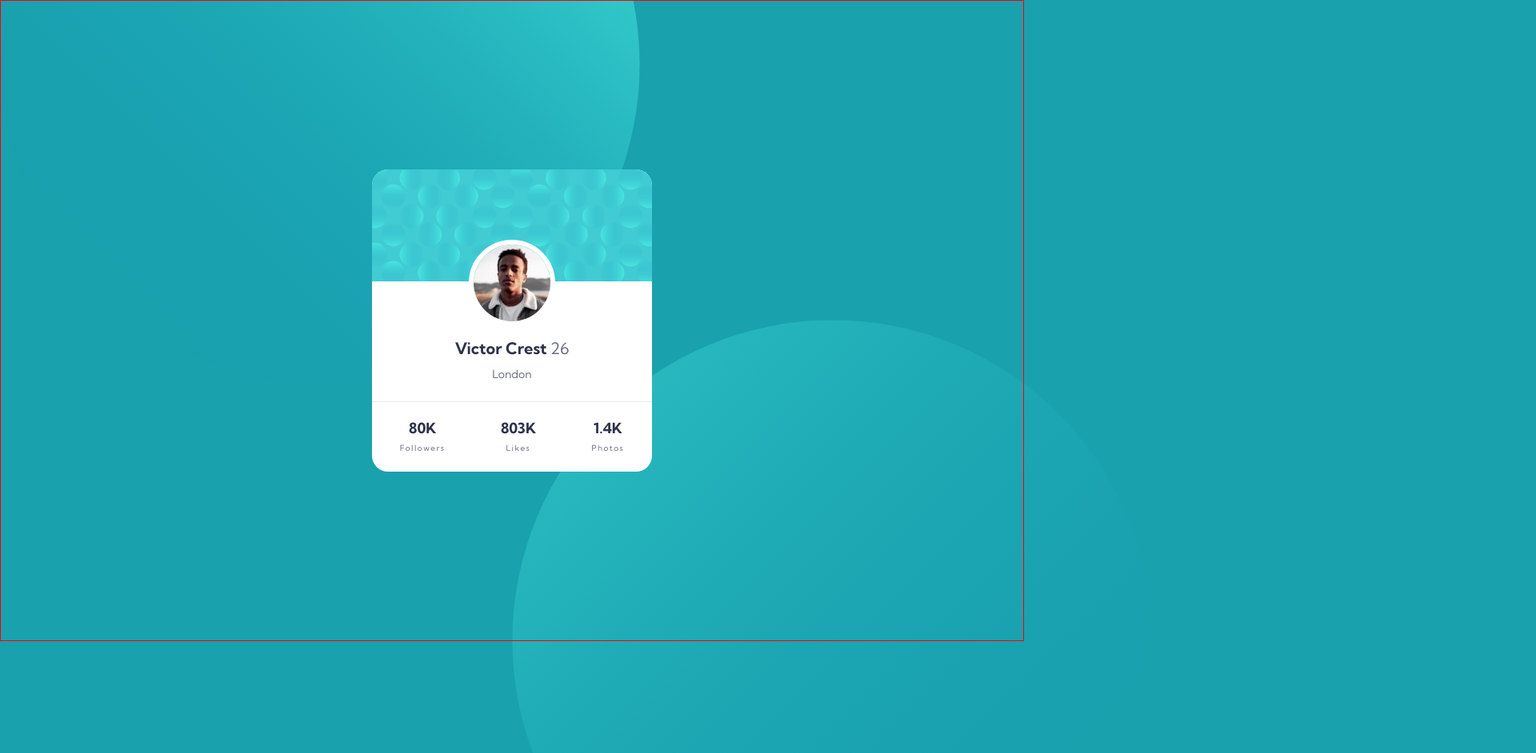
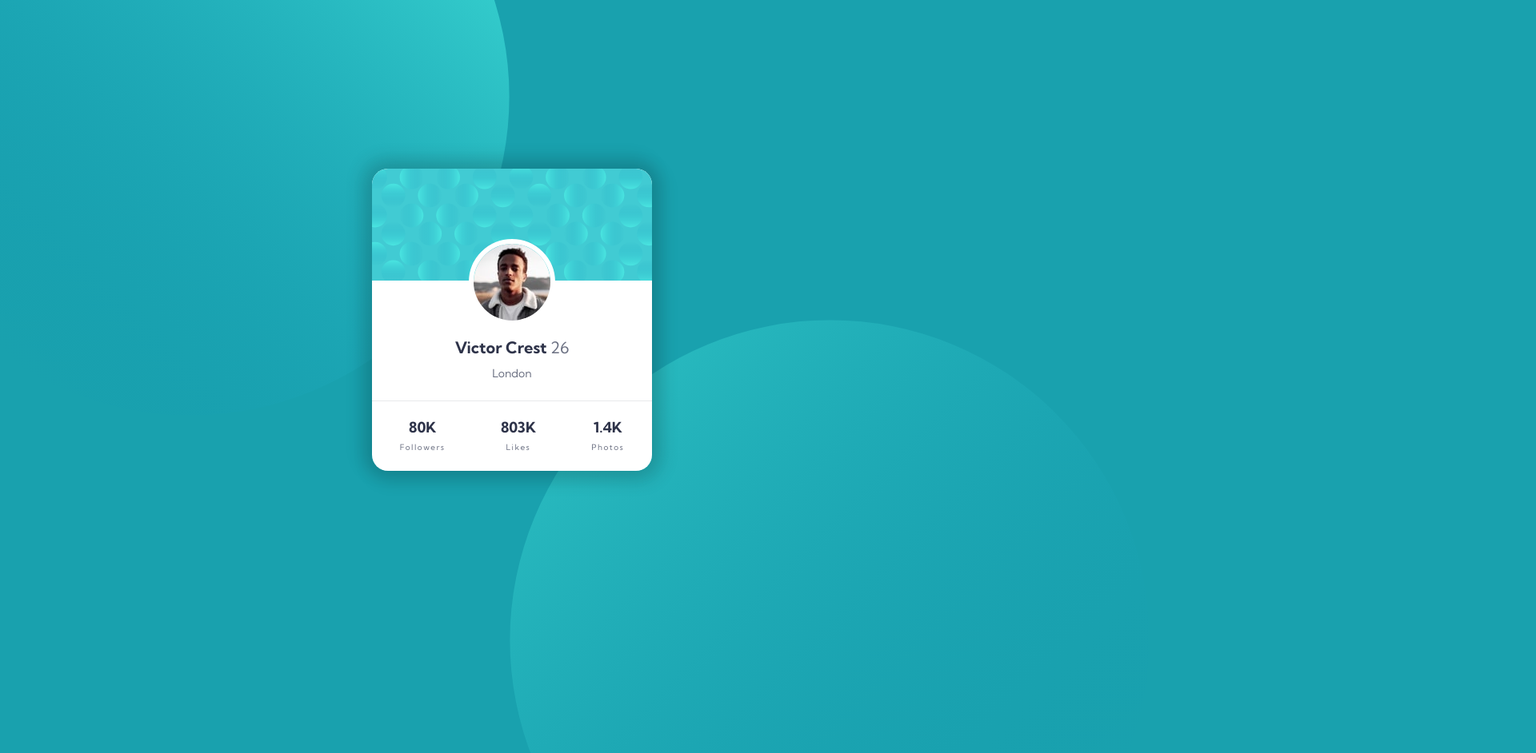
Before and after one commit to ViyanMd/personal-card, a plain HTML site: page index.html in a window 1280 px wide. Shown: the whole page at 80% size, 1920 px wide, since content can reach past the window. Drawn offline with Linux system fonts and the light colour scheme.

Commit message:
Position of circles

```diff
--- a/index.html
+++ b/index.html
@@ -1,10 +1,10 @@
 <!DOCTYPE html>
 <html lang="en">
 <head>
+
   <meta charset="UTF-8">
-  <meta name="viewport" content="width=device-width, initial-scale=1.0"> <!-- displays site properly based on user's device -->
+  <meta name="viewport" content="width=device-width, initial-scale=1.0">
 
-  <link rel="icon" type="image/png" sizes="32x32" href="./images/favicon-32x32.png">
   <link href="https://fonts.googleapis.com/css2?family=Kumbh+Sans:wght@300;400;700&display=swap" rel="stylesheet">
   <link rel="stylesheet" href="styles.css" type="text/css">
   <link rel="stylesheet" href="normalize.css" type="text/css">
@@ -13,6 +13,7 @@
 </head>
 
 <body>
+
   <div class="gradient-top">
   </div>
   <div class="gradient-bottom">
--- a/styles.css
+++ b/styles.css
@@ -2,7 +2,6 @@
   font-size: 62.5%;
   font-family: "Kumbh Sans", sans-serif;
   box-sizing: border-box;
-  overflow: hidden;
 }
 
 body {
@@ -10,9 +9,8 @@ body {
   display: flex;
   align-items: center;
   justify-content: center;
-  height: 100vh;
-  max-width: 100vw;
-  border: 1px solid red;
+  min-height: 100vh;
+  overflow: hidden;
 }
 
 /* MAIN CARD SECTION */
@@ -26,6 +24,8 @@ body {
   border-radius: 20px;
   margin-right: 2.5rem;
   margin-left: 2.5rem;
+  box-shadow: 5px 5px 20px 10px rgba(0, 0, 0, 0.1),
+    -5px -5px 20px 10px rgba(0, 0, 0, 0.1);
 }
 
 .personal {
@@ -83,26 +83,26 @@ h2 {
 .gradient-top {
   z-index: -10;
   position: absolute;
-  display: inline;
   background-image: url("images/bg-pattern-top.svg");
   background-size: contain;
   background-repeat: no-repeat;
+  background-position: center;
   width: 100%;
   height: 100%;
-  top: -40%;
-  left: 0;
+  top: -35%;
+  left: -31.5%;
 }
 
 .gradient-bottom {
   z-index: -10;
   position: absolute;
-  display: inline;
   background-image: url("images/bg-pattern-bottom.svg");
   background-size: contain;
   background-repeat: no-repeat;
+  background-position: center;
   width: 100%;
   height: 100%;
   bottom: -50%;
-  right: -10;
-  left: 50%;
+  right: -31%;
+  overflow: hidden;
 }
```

+ + +

_Exercise instructions:_
Give only the count of lines in the listing that contain the string "border".

_Solution to this exercise:_
3